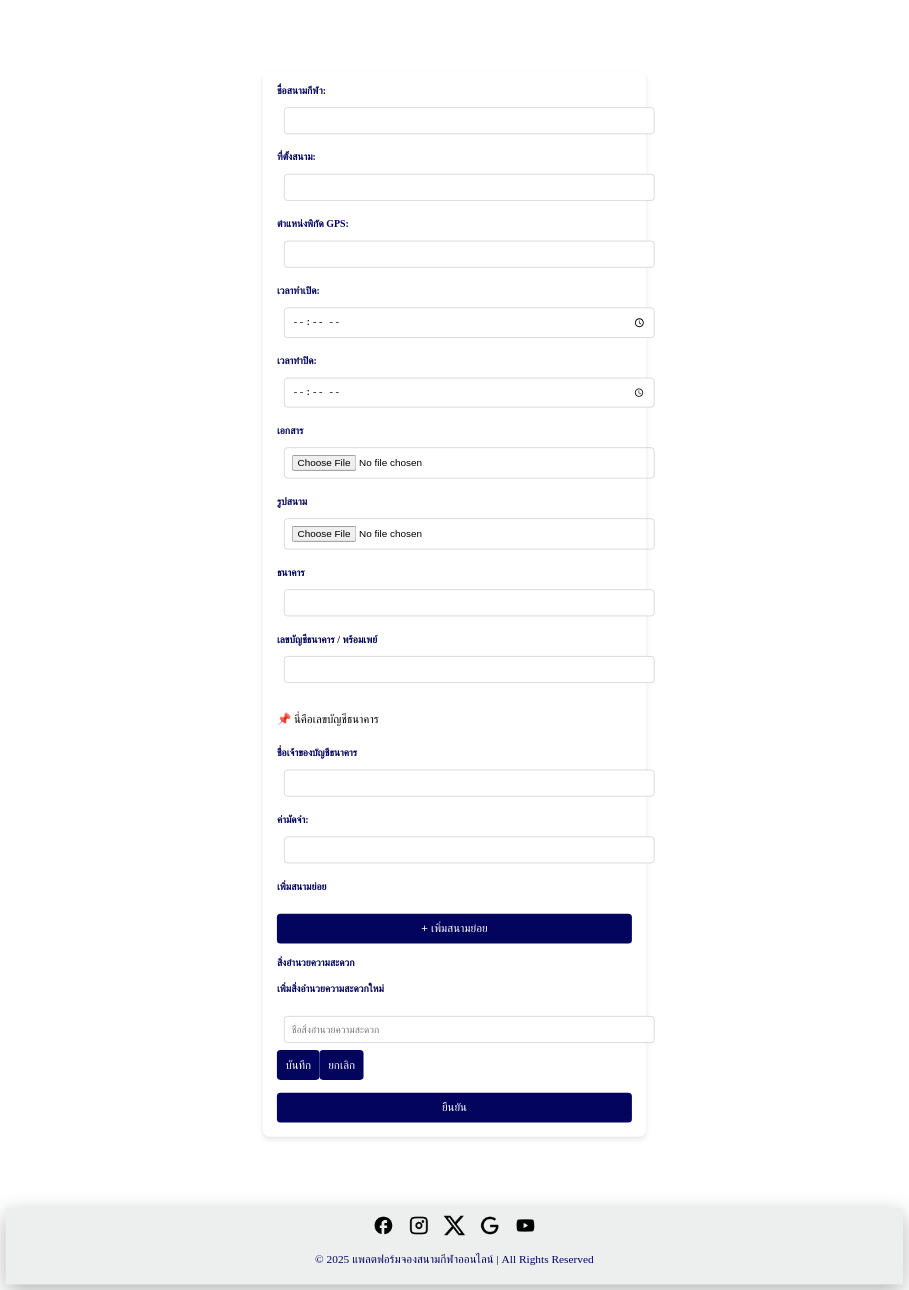
Repository: narawit101/project2
Page: /register-field (app in frontend/), after clicking the first element matching `button.addfac`
An editor plug-in stored every save of this project. The page is shown before and after the next save, followed by the edit.
The browser window is 1280 px wide. The pictures show the whole page, at 71% of full size.
The page's requests for data from a server got no answer. The project was rebuilt for these pictures with package versions that can differ from the ones it lists, and the page was loaded fresh each time. The framework's server and built-in components were replaced by stand-ins that run in the browser. No one was signed in, and anything a server would have sent is missing. Also part of the build but not shown: frontend/next.config.js, frontend/next.config.mjs, frontend/src/app/globals.css.

Above is the page before, as saved 2025-03-18 23:44:29.

After the next save:
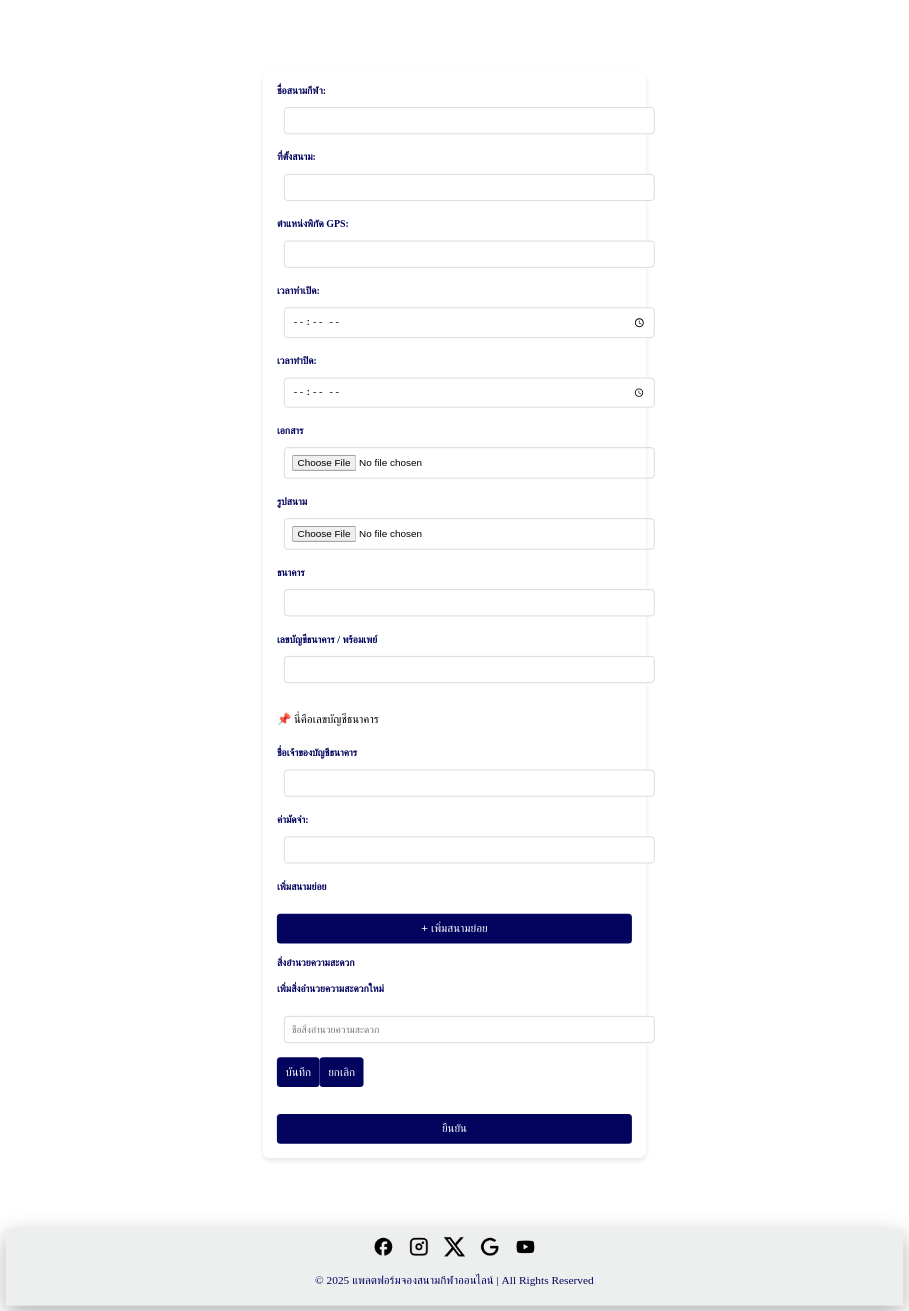
Saved 14 s later.
--- a/frontend/src/app/css/registerFieldForm.css
+++ b/frontend/src/app/css/registerFieldForm.css
@@ -59,6 +59,10 @@ input:focus {
 .addfac{
     margin: 10px 0px 20px 0px;
 }
+.savebtn{
+    margin: 10px 0px 20px 0px;
+
+}
 button {
   background: var(--text-color);
   color: white;
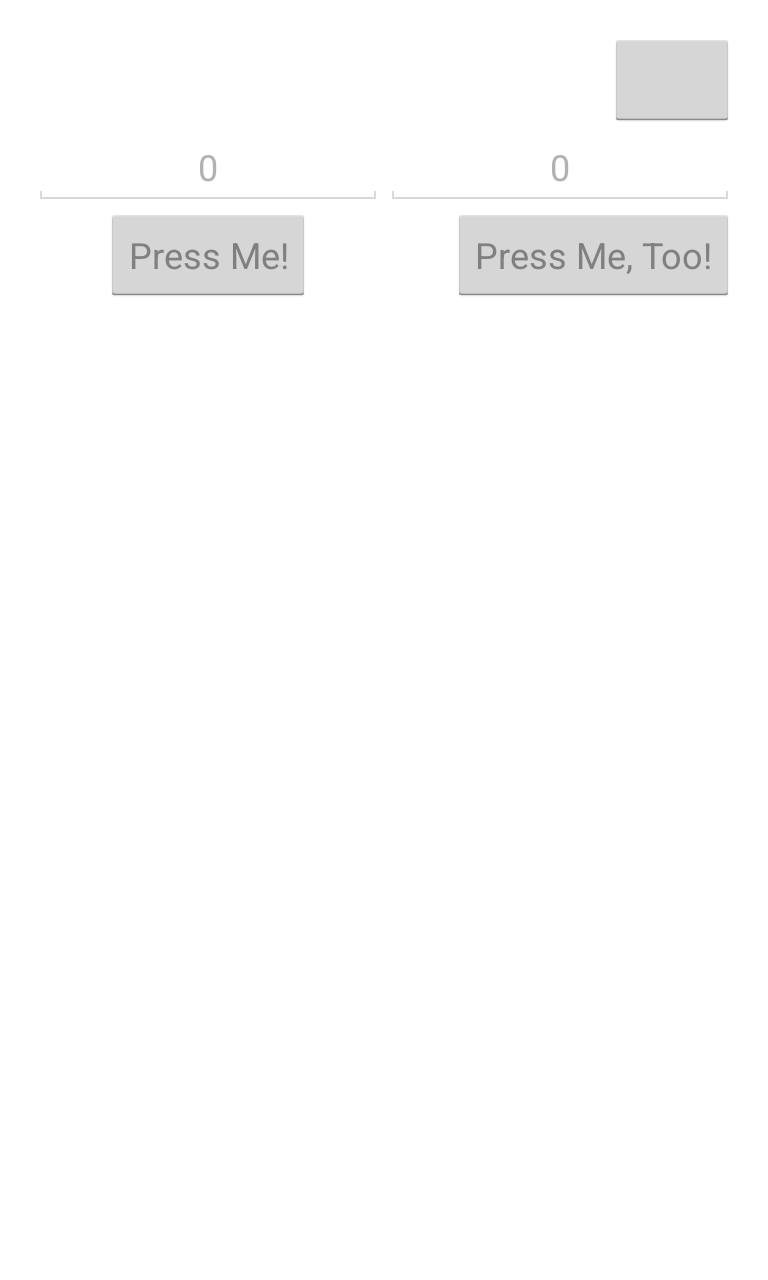
Repository: radupoenaru1992/Model
Layout: PracticalTest01/res/layout/activity_practical_test01_main.xml
The author's editor kept a copy of each file at every save. The layout is drawn from the files as they stood at one save, then again after the next save.
It is drawn on a 768 x 1280 px phone screen (xhdpi) without system bars, with theme AppTheme; the app's code is not run.

Above is the layout before, as saved 2015-03-29 21:12:23.

### PracticalTest01/res/layout/activity_practical_test01_main.xml
<LinearLayout xmlns:android="http://schemas.android.com/apk/res/android"
    xmlns:tools="http://schemas.android.com/tools"
    android:layout_width="match_parent"
    android:layout_height="match_parent"
    android:paddingBottom="@dimen/activity_vertical_margin"
    android:paddingLeft="@dimen/activity_horizontal_margin"
    android:paddingRight="@dimen/activity_horizontal_margin"
    android:paddingTop="@dimen/activity_vertical_margin"
    tools:context=".PracticalTest01MainActivity"
    android:orientation="vertical">

    <Button
        android:layout_width="wrap_content"
        android:layout_height="wrap_content"
        android:gravity="right"
        android:layout_gravity="right"
        />"

    <LinearLayout
        android:layout_width="match_parent"
    	android:layout_height="wrap_content"
    	android:id="@+id/llaySt"
        >

        <EditText
           android:layout_width="0dp"
           android:layout_height="wrap_content"
           android:id="@+id/etSt"
           android:text="0"
           android:gravity="center"
           android:layout_weight="1"
           android:enabled="false"
           />

        <EditText
           android:layout_width="0dp"
           android:layout_height="wrap_content"
           android:id="@+id/etDr"
           android:text="0"
           android:gravity="center"
           android:layout_weight="1"
           android:enabled="false"
           />

    </LinearLayout>

    <LinearLayout
        android:layout_width="match_parent"
    	android:layout_height="wrap_content"
    	android:id="@+id/llayDr"

        >

        <ScrollView
            android:layout_width="0dp"
            android:layout_height="wrap_content"
            android:layout_weight="1"
            >

            <Button
            android:layout_width="wrap_content"
            android:layout_height="wrap_content"
            android:id="@+id/bSt"
            android:hint="Press Me!"
            android:layout_gravity="center"
            />

        </ScrollView>


        <ScrollView
            android:layout_width="0dp"
            android:layout_height="wrap_content"
            android:layout_weight="1"
            >

     		<Button
         		android:layout_width="wrap_content"
         		android:layout_height="wrap_content"
         		android:id="@+id/bDr"
         		android:hint="Press Me, Too!"
         		android:layout_gravity="center|right"
     		/>
     	</ScrollView>
    </LinearLayout>

</LinearLayout>

Loaded but not shown: PracticalTest01/res/values/styles.xml (common file); PracticalTest01/res/values-v11/styles.xml (common file); PracticalTest01/res/values-v14/styles.xml (common file); PracticalTest01/res/values/dimens.xml (common file)

After the next save:
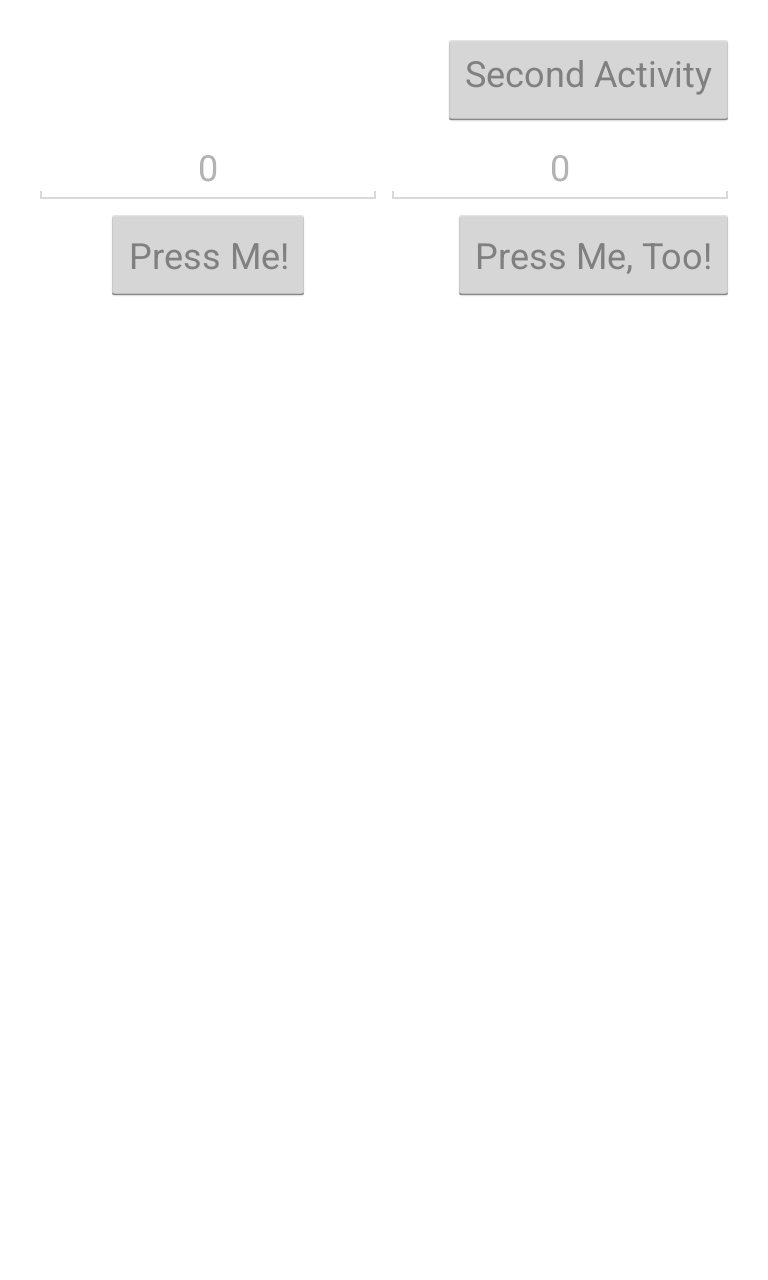
Saved 25 s later.
--- a/PracticalTest01/res/layout/activity_practical_test01_main.xml
+++ b/PracticalTest01/res/layout/activity_practical_test01_main.xml
@@ -14,6 +14,7 @@
         android:layout_height="wrap_content"
         android:gravity="right"
         android:layout_gravity="right"
+        android:hint="Second Activity"
         />"
 
     <LinearLayout
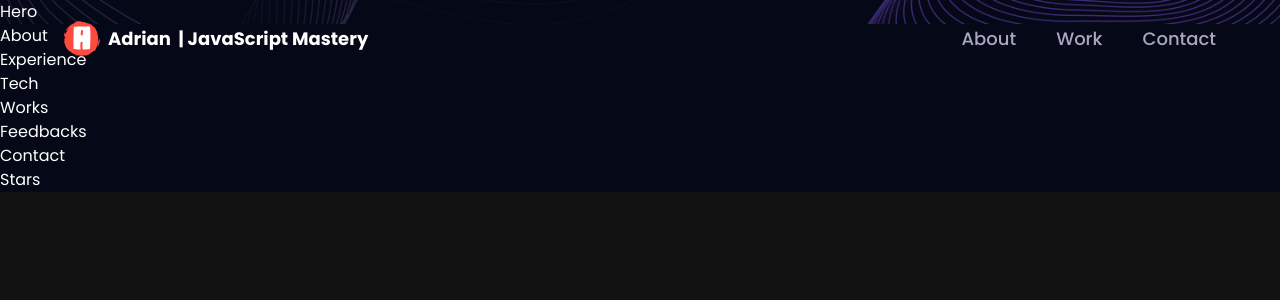
Repository: smallchungus/updatedPersonalWebsite
Page: /
An editor plug-in stored every save of this project. The page is shown before and after the next save, followed by the edit.
The browser window is 1280 px wide. The pictures show the whole page.
The project was rebuilt for these pictures with package versions that can differ from the ones it lists, and the page was loaded fresh each time. Also part of the build but not shown: vite.config.js, src/components/canvas/Earth.jsx, src/components/canvas/Ball.jsx, src/components/canvas/Computers.jsx.

Above is the page before, as saved 2023-11-26 11:37:22.

After the next save:
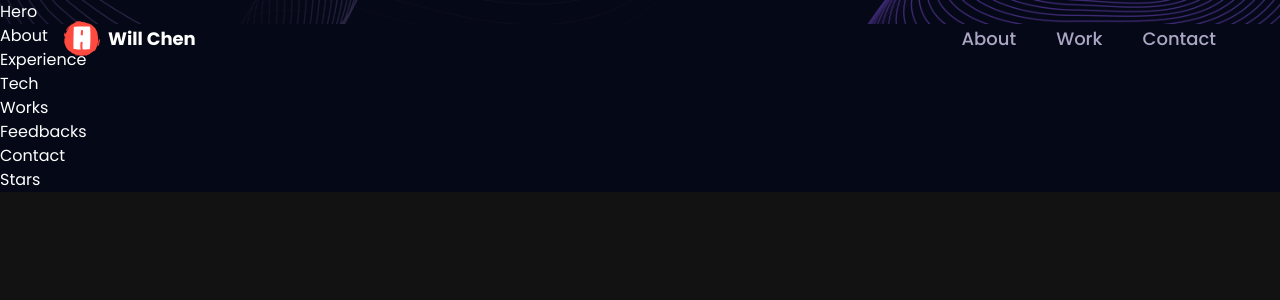
Saved 49 s later.
--- a/src/components/Navbar.jsx
+++ b/src/components/Navbar.jsx
@@ -44,8 +44,7 @@ const Navbar = () => {
         >
           <img src={logo} alt='logo' className='w-9 h-9 object-contain' />
           <p className='text-white text-[18px] font-bold cursor-pointer flex '>
-            Adrian &nbsp;
-            <span className='sm:block hidden'> | JavaScript Mastery</span>
+            Will Chen
           </p>
         </Link>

....

What you will do: All lines with the word "Above" are needed; pull them from the entries and copy each.

Completed exercise:
Above is the page before, as saved 2025-03-18 23:44:29.
Above is the layout before, as saved 2015-03-29 21:12:23.
Above is the page before, as saved 2023-11-26 11:37:22.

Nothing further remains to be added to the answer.